post #5 of 17

I found out the hard way that torting a sheet cake is nearly impossible without having something major go wrong (layer breaking apart). The saw-like cake leveler wilton has doesn't work well at all. What I ended up doing was to simply bake 2 layers separately. I use about 1/2 the recipe in each, wrap with the bake-even strips, cut down on baking time, trim up the top just a little, and get great results each time. The layers are sturdier than if they are cut, but still put them in the fridge for a few hours to firm up.

HTH

colabear71 Posted 23 Feb 2009 , 8:03pm
post #6 of 17

I do have the larger wilton leveler, as I am more of a hobbiest and can't afford the more expensive one (agbay I believe?). My main question is how to seperate the levels afterwards, without them cracking or breaking?? I had that happen with just a 13 x 9 cake and this is much larger, so I am nervous about the cracking issue.

Any suggestions?

Eme..thanks for the suggestion. It came up while I was typing, hence the edit. I didn't think of just baking 2 layers, with half the batter.

This is why I love CC....so many wonderful people that are willing to help and share their experiences icon_biggrin.gif

Valli_War Posted 23 Feb 2009 , 8:07pm
post #7 of 17
Quote:
Originally Posted by colabear71

I do have the larger wilton leveler, as I am more of a hobbiest and can't afford the more expensive one (agbay I believe?). My main question is how to seperate the levels afterwards, without them cracking or breaking?? I had that happen with just a 13 x 9 cake and this is much larger, so I am nervous about the cracking issue.

Any suggestions?


\\

For this, use a cookie sheet large enough to hold the layer which doesn't have lip on one side.
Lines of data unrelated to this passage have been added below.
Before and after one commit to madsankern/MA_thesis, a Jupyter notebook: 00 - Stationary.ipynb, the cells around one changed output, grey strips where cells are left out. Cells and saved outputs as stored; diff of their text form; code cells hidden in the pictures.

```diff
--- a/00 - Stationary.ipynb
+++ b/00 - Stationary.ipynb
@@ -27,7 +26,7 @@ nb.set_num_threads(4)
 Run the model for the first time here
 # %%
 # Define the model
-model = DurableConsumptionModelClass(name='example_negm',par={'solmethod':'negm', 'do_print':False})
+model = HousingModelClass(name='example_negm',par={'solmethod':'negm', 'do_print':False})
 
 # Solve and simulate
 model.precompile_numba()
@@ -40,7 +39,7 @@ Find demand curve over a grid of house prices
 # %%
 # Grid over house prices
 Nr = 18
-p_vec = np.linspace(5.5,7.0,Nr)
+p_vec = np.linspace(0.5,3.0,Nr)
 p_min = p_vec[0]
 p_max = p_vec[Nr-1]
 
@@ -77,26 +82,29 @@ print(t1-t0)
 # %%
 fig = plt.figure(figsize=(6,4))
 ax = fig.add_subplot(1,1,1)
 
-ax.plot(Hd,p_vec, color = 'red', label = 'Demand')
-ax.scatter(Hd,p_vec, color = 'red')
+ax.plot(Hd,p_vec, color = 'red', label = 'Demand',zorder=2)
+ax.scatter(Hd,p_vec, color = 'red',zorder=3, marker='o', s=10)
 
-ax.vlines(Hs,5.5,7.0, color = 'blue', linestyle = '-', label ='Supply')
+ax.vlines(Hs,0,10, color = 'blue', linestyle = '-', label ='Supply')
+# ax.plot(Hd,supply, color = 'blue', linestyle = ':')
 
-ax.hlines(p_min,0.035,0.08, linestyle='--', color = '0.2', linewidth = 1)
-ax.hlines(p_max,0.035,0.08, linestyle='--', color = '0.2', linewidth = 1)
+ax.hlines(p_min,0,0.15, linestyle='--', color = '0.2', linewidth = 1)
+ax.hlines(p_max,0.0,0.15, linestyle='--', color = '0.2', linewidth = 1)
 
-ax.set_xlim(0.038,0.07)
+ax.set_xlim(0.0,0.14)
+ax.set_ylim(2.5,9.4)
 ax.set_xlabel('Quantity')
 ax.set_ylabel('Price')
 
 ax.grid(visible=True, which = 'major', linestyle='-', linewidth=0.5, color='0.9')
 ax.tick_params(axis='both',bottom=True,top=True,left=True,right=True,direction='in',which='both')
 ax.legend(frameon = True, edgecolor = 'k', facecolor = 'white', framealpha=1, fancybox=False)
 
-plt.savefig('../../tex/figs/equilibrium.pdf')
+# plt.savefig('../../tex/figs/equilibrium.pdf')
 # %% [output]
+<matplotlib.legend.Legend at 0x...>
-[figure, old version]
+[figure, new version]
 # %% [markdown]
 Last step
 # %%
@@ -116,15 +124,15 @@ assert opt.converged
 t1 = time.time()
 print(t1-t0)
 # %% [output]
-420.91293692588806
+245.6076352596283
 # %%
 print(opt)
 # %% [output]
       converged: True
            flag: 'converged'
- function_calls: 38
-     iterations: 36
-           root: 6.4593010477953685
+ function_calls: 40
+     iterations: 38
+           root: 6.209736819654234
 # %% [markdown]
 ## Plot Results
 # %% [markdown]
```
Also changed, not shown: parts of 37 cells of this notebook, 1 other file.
Slide it carefully under the torted layer and put it in the freezer for 15 minutes to firm up. By that time, you can fill the layer and replace the top one back. It slides back on to the cake without problem.

BCJean Posted 23 Feb 2009 , 8:08pm
post #8 of 17

After you have sliced the cake...take a full sheet cake board and slide it between the slices...lift the top layer off...fill...slide the top back on starting with the far edge of the cake. Just line the cake up and pull the board out as the cake slides into place. I torte at least 5 full sheets every week. No need to freeze the cake.

eldag0615 Posted 23 Feb 2009 , 8:15pm
post #9 of 17

Same as BC Jean , no problems

bashini Posted 23 Feb 2009 , 10:19pm
post #10 of 17
Bethkay Posted 24 Feb 2009 , 1:05am
post #11 of 17

I make sheet cake layers by baking each layer seperately in sheet pans, and then stacking the individual sheet cakes. My cakes are fairly firm, so this method works well for me without having to worry about a lot of tearing.

I agree with all the others--placing the cakes in the freezer for a short while also helps in the handling process.

Bethkay Posted 24 Feb 2009 , 1:07am
post #12 of 17

I make sheet cake layers by baking each layer seperately in sheet pans, and then stacking the individual sheet cakes. My cakes are fairly firm, so this method works well for me without having to worry about a lot of tearing.

I agree with all the others--placing the cakes in the freezer for a short while also helps in the handling process.

kakeladi Posted 24 Feb 2009 , 2:36am
post #13 of 17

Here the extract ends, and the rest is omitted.